Reimer Wind River.

Clayton Audio M70 monoblock amplifiers. E.A.R. 834P phono stage. Blue Circle BC3 preamp w/Amperex BB tubes, and BCG3.1 power supply.
Taddeo Digital Antidote Two and the HRS unit.

EAD T1000 transport and 1000 Series II DAC with Audient Technologies’ Tactic and Audit, Nordost Moonglo digital cable. Linn Axiss turntable with K9 cartridge and Basik Plus arm.

Nordost Blue Heaven and SPM interconnects, and SPM or Hovland Nine Line bi-wired speaker cables. Sahuaro, Blue Circle, Custom House, and Clayton Audio AC cables.

Homebrewed ac conditioner for sources and the Coherent Systems Electraclear EAU-1 parallel conditioner. Dedicated 15 amp ac circuit for sources and 20 amp ac circuit for amplifiers. Mondo racks, BDR cones and board, DH cones, Vibrapods, various hard woods, etc. And a bottle of Rancho Sisquoc Merlot.

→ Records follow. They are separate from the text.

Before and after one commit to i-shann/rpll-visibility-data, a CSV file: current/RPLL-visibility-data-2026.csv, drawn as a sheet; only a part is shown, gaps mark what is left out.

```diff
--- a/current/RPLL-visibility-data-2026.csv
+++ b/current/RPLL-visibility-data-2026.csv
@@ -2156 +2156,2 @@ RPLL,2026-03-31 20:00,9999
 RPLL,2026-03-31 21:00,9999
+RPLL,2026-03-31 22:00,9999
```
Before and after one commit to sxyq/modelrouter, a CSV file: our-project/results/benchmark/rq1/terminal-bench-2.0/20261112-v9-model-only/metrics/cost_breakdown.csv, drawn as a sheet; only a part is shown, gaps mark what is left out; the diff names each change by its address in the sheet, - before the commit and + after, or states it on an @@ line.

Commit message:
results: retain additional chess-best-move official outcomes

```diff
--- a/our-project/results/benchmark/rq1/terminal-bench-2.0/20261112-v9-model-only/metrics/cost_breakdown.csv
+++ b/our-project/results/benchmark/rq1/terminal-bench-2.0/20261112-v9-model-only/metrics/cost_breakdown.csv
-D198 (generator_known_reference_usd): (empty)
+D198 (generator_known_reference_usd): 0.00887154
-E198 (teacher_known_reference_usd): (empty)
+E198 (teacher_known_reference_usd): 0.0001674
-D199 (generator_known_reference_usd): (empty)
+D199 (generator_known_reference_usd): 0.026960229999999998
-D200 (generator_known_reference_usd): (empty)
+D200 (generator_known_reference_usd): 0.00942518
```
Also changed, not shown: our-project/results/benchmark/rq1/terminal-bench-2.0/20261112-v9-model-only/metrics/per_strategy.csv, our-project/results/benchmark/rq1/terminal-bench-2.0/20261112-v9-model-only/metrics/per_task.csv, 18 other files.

 one.jpg (6551 bytes)If you are not familiar with Echo Busters, they make several products, of which Echo Busters and Bass Busters are the ones I am reviewing here. The Echo Buster is a panel designed to absorb echoes or reflected sounds over a relatively wide frequency range, from about 125Hz to approximately 8kHz. The quarter-round Bass Busters act as Heimholtz resonators to address standing bass waves. Both are covered in cloth available in various muted colors, and are not unattractive. They look considerably better than the Room Tunes we had been using prior to their arrival. Whether you need products like these is a function of several parameters. Is your room easily excited by standing waves? That is, does the room have an echoey sound, as heard when you are talking or clapping your hands? Rooms can be lively or relatively dead. Which is better is a matter of what your speakers may demand and your musical preference. Too much reverberant energy, though, can cause listener fatigue and poor imaging, and wreak tonal havoc on your music. Too dead a room can suck the life out of your music, making everything dull and boring as well as affecting the frequency response. It is best to attain some happy medium.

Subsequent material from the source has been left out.